Gay and Lesbian Connection

Support and Acceptance for the Gay and Lesbian Community

Student’s Coming Out Essay

January 16th, 2013 by Admin

A student comes out in an essay.  Check out this beautiful exchange between a teacher and student. 

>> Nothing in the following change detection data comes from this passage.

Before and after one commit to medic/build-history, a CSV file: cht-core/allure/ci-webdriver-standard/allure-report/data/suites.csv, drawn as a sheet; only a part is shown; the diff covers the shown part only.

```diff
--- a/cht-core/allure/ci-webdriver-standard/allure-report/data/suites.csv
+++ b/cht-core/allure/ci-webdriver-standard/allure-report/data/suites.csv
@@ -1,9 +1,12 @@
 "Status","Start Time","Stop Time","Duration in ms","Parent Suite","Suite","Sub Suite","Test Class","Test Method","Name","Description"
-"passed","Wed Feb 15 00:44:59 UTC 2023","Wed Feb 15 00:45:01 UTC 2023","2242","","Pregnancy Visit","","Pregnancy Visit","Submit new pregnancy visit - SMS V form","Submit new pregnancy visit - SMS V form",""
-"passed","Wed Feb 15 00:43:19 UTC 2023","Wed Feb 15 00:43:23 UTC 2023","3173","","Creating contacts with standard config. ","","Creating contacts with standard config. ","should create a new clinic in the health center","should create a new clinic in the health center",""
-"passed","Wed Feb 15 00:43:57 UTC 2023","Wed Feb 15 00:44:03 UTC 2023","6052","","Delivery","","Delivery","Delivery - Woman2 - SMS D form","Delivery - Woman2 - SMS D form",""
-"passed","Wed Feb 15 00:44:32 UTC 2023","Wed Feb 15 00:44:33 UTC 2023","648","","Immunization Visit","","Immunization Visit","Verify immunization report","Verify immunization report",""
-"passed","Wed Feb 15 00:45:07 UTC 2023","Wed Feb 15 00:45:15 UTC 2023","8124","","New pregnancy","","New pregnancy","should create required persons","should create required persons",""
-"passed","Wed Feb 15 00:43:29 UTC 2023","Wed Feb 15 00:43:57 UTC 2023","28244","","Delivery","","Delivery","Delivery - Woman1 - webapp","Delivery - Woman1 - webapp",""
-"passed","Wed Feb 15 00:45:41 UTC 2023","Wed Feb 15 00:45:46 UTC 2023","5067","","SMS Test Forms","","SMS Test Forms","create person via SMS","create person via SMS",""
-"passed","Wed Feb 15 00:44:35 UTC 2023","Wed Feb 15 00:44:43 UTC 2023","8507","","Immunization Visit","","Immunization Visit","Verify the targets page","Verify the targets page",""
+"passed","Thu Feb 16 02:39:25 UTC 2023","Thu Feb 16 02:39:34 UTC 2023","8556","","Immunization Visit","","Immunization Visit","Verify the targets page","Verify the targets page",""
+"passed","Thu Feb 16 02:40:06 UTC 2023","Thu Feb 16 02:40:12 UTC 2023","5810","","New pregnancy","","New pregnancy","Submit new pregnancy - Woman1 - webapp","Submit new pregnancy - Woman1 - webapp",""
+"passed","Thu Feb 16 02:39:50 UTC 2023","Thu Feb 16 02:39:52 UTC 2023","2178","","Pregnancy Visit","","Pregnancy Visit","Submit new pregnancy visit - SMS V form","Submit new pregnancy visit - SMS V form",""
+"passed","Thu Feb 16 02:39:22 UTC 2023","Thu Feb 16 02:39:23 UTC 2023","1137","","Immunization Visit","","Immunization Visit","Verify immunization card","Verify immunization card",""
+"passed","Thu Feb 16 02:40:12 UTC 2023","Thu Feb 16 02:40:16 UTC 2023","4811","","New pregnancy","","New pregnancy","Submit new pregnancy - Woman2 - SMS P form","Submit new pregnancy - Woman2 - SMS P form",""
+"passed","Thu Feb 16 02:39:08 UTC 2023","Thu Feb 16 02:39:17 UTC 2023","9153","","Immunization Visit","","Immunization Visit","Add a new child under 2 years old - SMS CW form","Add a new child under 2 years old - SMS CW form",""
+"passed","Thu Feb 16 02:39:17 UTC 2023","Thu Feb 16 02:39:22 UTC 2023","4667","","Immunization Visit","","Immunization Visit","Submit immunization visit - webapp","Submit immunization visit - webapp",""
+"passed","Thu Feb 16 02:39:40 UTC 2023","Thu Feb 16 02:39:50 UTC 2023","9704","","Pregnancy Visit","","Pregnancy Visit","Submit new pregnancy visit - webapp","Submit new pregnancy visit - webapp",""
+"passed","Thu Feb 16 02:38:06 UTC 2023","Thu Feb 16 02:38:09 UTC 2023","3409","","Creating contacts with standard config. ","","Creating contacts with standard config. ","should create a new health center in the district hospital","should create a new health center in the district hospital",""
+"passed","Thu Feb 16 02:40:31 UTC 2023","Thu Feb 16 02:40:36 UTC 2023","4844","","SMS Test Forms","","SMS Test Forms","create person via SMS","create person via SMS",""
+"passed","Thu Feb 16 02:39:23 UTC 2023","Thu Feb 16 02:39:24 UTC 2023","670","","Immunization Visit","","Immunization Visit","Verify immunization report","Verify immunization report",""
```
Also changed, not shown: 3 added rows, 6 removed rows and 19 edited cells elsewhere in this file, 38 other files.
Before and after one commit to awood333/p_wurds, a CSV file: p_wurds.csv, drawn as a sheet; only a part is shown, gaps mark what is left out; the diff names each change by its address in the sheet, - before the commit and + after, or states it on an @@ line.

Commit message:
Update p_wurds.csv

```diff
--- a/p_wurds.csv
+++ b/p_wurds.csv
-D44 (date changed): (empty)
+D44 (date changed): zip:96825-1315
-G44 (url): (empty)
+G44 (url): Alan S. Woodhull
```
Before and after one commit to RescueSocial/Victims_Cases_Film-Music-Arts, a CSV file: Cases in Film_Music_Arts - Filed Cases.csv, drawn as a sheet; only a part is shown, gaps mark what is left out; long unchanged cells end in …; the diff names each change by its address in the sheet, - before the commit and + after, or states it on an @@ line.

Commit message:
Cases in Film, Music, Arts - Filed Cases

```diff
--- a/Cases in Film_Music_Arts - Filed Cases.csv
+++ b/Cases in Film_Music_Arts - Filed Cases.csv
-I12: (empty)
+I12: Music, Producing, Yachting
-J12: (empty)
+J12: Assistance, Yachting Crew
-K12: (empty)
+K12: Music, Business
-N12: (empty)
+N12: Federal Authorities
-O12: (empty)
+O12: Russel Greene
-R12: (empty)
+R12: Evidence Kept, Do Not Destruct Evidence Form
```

http://www.buzzfeed.com/stacylambe/teacher-leaves-touching-note-on-students-coming-o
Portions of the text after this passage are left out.